- The company’s historical average price-to-earnings ratio
- The market’s current price-to-earnings ratio relative to average
- The company’s peer’s price-to-earnings ratios
Let’s imagine after doing research, you find a stock you believe should have a price-to-earnings ratio of 20. The stock is currently trading for a price-to-earnings ratio of 16.
Next you need to estimate expected future growth. Again, growth estimates are an art not a science. The following should be considered:
- Historical average dividend growth rate
- Historical average earnings-per-share growth rate
- Analyst expected future growth rate
Unless there is a very good reason, your expected growth rate should be somewhere in line with the above.
For our example, let’s pretend you estimate growth (on a per-share basis) at 6% a year.
Dividends are the most straightforward. Use the company’s current dividend yield. For our example, we will assume the stock has a 3% dividend yield.

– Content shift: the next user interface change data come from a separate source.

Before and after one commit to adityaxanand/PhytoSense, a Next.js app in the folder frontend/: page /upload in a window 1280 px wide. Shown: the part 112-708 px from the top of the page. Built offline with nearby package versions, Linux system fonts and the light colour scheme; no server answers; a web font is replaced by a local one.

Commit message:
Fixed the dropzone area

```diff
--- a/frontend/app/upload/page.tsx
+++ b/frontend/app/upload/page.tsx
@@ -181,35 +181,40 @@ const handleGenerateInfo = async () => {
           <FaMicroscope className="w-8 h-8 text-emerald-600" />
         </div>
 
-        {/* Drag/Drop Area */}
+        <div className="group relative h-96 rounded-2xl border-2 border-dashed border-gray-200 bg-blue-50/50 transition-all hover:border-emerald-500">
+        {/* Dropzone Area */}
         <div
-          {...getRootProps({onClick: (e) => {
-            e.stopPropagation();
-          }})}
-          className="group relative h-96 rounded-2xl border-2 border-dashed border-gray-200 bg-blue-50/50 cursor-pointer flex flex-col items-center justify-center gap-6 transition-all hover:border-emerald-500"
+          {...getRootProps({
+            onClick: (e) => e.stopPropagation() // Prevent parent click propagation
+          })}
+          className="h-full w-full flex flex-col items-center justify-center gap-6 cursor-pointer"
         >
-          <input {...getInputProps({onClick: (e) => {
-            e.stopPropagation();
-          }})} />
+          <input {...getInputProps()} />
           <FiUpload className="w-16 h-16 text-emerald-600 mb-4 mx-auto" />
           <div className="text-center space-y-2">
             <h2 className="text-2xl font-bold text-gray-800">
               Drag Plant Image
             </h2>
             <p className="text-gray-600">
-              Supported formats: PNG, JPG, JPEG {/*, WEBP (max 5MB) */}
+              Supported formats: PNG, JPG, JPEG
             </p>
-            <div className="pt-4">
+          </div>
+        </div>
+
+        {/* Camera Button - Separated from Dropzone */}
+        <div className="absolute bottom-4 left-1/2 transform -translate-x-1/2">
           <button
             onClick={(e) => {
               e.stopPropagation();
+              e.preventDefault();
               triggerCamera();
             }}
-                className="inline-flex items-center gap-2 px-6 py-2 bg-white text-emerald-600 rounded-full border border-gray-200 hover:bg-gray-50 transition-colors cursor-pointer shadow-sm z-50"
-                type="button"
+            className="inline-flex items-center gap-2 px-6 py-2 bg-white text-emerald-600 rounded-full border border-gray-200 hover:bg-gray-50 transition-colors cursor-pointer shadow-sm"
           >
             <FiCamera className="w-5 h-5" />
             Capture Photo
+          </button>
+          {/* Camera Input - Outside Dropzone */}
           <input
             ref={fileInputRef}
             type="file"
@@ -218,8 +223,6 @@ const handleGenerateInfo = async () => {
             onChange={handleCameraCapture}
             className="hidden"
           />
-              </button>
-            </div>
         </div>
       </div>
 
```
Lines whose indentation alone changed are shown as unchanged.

To summarize, our estimates are below:
- P/E Ratio change of 25% (20 divided by 16)
- Growth rate of 6%
- Dividend yield of 3%
You still can’t calculate expected total return. The time it takes the company to reach fair value factors into the calculation as well.
Based on my analysis, the overall market mean reverts on average over a 6 year period. Benjamin Graham typically held his value stocks for 2 years. If they didn’t hit fair value in 2 years (or even if they did) they were sold.
If there is a catalyst in place, reaching fair value could happen very quickly. If not, it could take a very long time (if ever – you could have calculated your fair value multiple incorrectly).
I believe 6 years is a very conservative estimate of reaching fair value. It’s better to be conservative and err on the side of caution. We will use 6 years for our example.
Our 25% P/E ratio change over 6 years needs to be annualized. To annualize returns, do the following:
(1 + P/E Ratio Change) ^ (1/# Years) -1
Using our example, this comes to 3.8% on an annual basis. Plugging the numbers into our formula, we get:
+ 3% Dividend Yield
+ 6% Growth Rate
+ 3.8% P/E Ratio Change
= 12.8% Expected Total Returns
Using our expectations above, we get an expected total return of 12.8%.
There is a lot that can go wrong with total return investing…
Level of Certainty in Estimations
There are no perfect solutions in investing.
Total return captures the essence of what drives returns in the stock market.
The problem is with us non-time-traveling humans… Our estimates are always wrong.
This adds in another complication – level of certainty. Growth and value estimates for a stock like Coca-Cola (KO) are likely going to be more accurate than estimates for a 3 year old biotech firm.
Investors looking to come up with more accurate total return estimates should come up with multiple scenarios and the estimated probabilities of those scenarios occurring. This rewards more predictable stocks for their predictability – and (fairly) tempers expectations of more volatile stocks.
So far, this article has been all about how to use and apply the total return formula.
The next section shows the top 10 rated Dividend Aristocrats based on expected total return.
Estimated Total Returns for The Dividend Aristocrats
The top 10 Dividend Aristocrats based on estimated total return are shown below.
Note 1: Valuation return is based only on 10 year historical P/E ratio and current P/E ratio (using adjusted earnings). Cyclical businesses (like ADM, CVX, and XOM) are unfairly penalized here as earnings are depressed resulting in an inflated P/E ratio. A 6 year return to ‘fair value’ time period was used.
Note 2: Growth rates are based on a mix of Value Line estimates, my own estimates, and historical growth numbers.
You can download a spreadsheet of data for all 50 Dividend Aristocrats at the link below. The spreadsheet includes:
- All 50 Dividend Aristocrats
- Valuation, Growth, and Dividend Returns
- 10 Year Historical Average & Current Price-to-Earnings Ratios
- Total Returns
Note: The same limitations discussed in notes 1 and 2 apply to the spreadsheet as well.
Estimating total returns quantifies the assumptions you make about a stock.
Estimated total returns make comparisons across different stocks and investments easier.